■ What is needed ■
State how many lines in the listing below contain the word "class", and write nothing else.

■ Input material ■

________________________

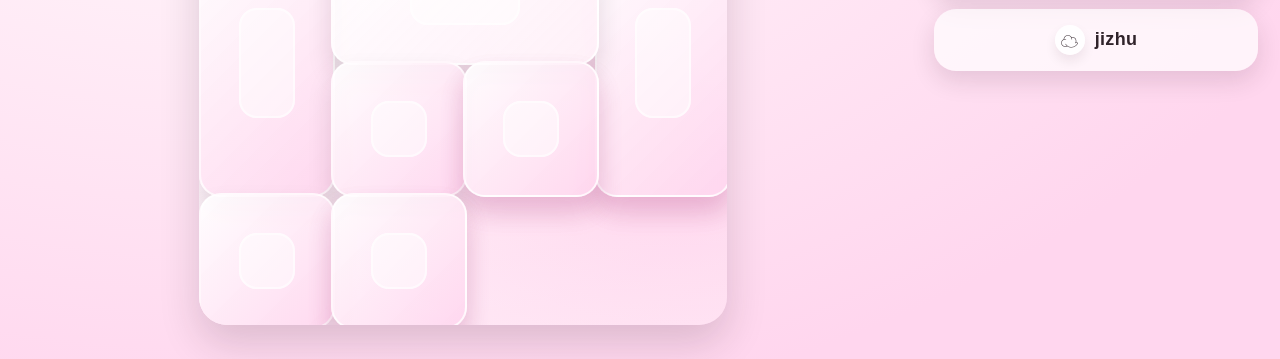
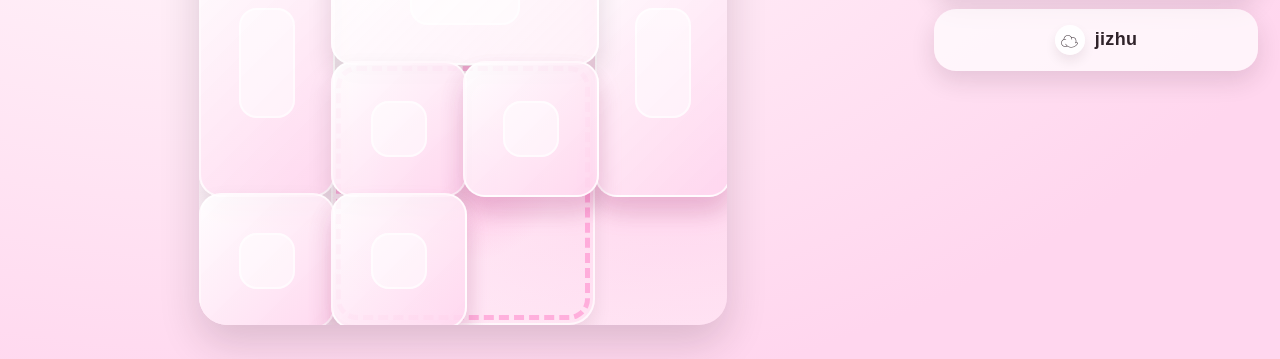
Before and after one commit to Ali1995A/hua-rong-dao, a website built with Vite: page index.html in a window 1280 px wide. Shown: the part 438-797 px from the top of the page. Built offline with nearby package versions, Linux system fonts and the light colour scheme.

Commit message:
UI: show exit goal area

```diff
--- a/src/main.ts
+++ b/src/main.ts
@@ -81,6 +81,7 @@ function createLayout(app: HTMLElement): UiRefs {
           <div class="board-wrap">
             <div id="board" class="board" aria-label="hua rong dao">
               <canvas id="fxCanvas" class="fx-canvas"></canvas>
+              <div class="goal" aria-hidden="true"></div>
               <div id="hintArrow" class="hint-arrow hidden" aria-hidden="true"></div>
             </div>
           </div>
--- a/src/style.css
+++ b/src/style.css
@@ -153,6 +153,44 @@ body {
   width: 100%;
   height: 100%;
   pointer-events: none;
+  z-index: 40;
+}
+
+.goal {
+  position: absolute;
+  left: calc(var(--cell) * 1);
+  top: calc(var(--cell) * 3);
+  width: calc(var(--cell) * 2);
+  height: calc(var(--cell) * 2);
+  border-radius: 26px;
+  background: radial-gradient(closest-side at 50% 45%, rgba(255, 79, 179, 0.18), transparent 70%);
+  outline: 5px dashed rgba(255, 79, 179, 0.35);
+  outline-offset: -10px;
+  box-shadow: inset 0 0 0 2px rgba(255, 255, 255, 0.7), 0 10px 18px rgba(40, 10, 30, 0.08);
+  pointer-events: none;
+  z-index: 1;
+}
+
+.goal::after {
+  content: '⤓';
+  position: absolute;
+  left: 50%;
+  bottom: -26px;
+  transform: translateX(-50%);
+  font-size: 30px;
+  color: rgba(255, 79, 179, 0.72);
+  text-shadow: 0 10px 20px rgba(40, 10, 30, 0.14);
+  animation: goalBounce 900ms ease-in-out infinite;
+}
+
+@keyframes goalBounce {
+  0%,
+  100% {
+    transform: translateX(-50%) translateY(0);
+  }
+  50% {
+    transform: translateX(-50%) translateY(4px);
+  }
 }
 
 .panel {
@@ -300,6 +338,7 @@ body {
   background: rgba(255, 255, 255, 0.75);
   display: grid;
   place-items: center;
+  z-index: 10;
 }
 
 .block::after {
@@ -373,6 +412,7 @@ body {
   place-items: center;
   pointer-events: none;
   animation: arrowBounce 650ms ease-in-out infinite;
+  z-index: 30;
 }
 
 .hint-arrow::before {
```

________________________

■ Answer space ■
5